Task to complete - Pull out every line with the word "保存文稿并重启" from the entries below.

[Recorded data]
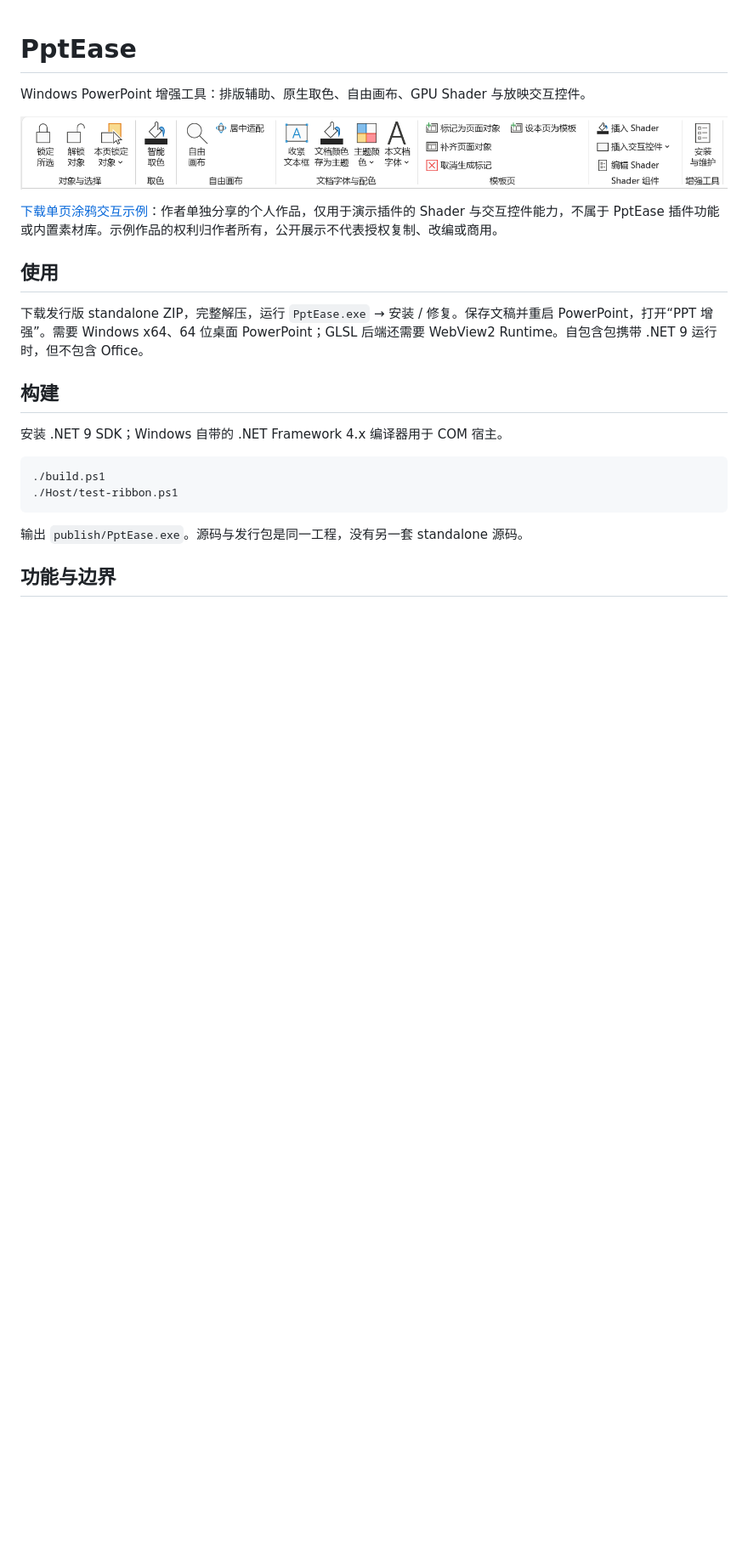
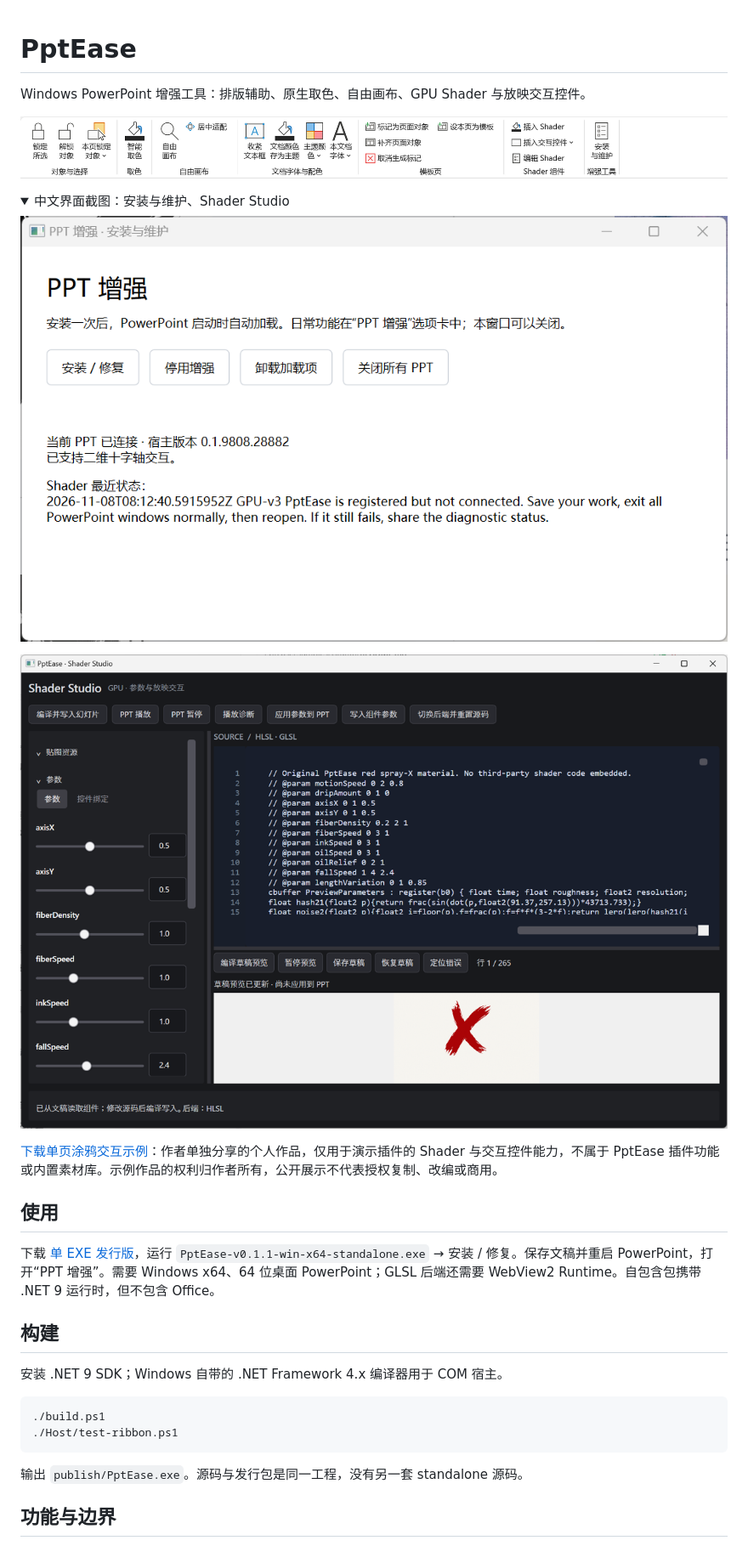
Before and after one commit to dreamstring/PptEase, a Markdown page: README.md, the part around one of its changes. Shown at 85% size. GitHub-like rendering; pictures changed too: docs/images/ribbon-zh-CN.png (added), docs/images/setup-zh-CN.png (added), docs/images/shader-studio-zh-CN.png (added); folded sections open; blank space fills up the shorter version.

Commit message:
docs: add Chinese and English screenshots with matching ribbon crops

```diff
--- a/README.md
+++ b/README.md
@@ -2,13 +2,22 @@
 
 Windows PowerPoint 增强工具：排版辅助、原生取色、自由画布、GPU Shader 与放映交互控件。
 
-![PPT 增强功能区](docs/images/ppt-enhance-ribbon.png)
+![PPT 增强功能区 · 中文](docs/images/ribbon-zh-CN.png)
+
+<details>
+<summary>中文界面截图：安装与维护、Shader Studio</summary>
+
+![安装与维护 · 中文](docs/images/setup-zh-CN.png)
+
+![Shader Studio · 中文](docs/images/shader-studio-zh-CN.png)
+
+</details>
 
 [下载单页涂鸦交互示例](Samples/Graffiti/Graffiti-Sample.pptx?raw=true)：作者单独分享的个人作品，仅用于演示插件的 Shader 与交互控件能力，不属于 PptEase 插件功能或内置素材库。示例作品的权利归作者所有，公开展示不代表授权复制、改编或商用。
 
 ## 使用
 
-下载发行版 standalone ZIP，完整解压，运行 `PptEase.exe` → 安装 / 修复。保存文稿并重启 PowerPoint，打开“PPT 增强”。需要 Windows x64、64 位桌面 PowerPoint；GLSL 后端还需要 WebView2 Runtime。自包含包携带 .NET 9 运行时，但不包含 Office。
+下载 [单 EXE 发行版](https://github.com/dreamstring/PptEase/releases/latest)，运行 `PptEase-v0.1.1-win-x64-standalone.exe` → 安装 / 修复。保存文稿并重启 PowerPoint，打开“PPT 增强”。需要 Windows x64、64 位桌面 PowerPoint；GLSL 后端还需要 WebView2 Runtime。自包含包携带 .NET 9 运行时，但不包含 Office。
 
 ## 构建
 
```
Also changed, not shown: other parts of README.md (+12 -1 lines), docs/images/ribbon-en.png (added), docs/images/setup-en.png (added), docs/images/shader-studio-en.png (added).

Solution -
-下载发行版 standalone ZIP，完整解压，运行 `PptEase.exe` → 安装 / 修复。保存文稿并重启 PowerPoint，打开“PPT 增强”。需要 Windows x64、64 位桌面 PowerPoint；GLSL 后端还需要 WebView2 Runtime。自包含包携带 .NET 9 运行时，但不包含 Office。
+下载 [单 EXE 发行版](https://github.com/dreamstring/PptEase/releases/latest)，运行 `PptEase-v0.1.1-win-x64-standalone.exe` → 安装 / 修复。保存文稿并重启 PowerPoint，打开“PPT 增强”。需要 Windows x64、64 位桌面 PowerPoint；GLSL 后端还需要 WebView2 Runtime。自包含包携带 .NET 9 运行时，但不包含 Office。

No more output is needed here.